TRY IT: Using the listing that follows, filter out every line lacking the string "video" and return the rest.

----------------

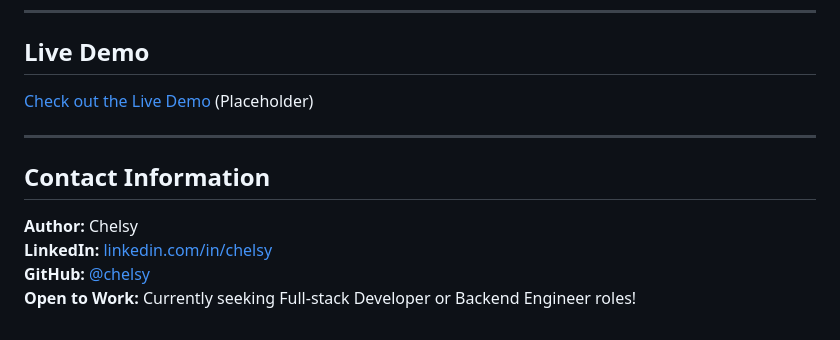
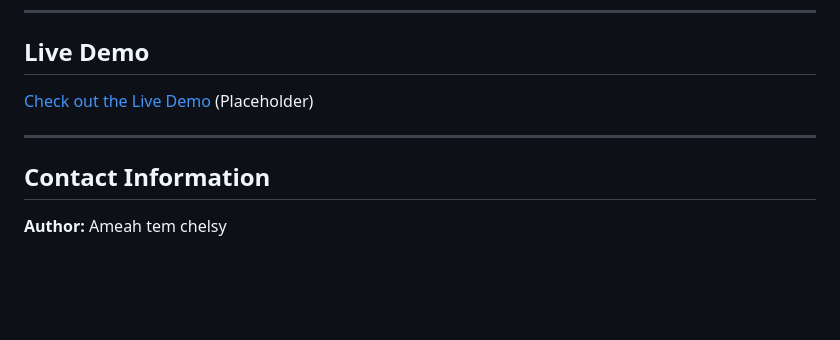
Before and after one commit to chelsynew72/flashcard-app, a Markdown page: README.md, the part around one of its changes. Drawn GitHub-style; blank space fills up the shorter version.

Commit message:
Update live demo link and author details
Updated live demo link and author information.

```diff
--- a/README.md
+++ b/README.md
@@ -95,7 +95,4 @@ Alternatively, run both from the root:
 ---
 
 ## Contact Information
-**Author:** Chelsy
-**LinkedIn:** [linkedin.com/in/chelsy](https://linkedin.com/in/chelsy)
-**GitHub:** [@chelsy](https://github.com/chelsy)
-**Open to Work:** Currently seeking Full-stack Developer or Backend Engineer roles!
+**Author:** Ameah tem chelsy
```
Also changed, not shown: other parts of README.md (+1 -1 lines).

----------------

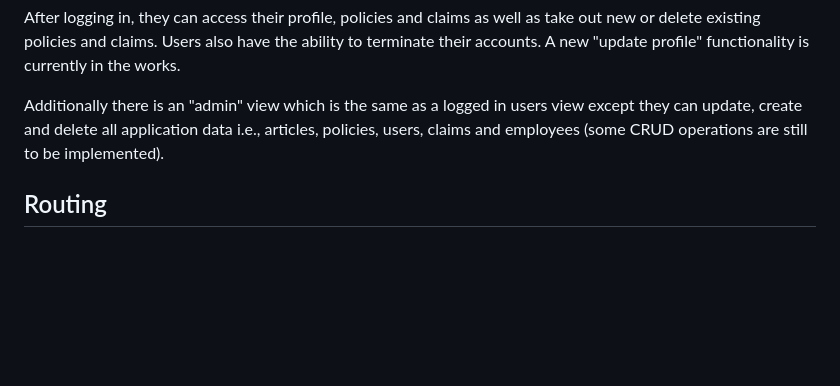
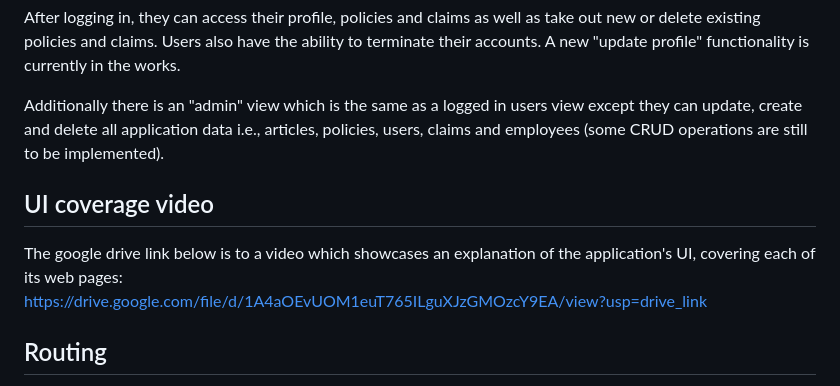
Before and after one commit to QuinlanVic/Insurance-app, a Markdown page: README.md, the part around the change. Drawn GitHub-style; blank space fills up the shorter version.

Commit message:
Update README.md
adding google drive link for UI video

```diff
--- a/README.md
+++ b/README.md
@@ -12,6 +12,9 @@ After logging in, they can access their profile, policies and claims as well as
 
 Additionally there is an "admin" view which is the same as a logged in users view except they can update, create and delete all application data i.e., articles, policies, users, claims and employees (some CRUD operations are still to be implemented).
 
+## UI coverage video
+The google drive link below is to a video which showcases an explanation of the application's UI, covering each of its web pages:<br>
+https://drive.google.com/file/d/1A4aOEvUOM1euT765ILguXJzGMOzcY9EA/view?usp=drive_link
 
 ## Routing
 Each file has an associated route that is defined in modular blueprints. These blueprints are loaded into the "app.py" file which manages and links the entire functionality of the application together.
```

----------------

ANSWER BOX:
adding google drive link for UI video
+## UI coverage video
+The google drive link below is to a video which showcases an explanation of the application's UI, covering each of its web pages:<br>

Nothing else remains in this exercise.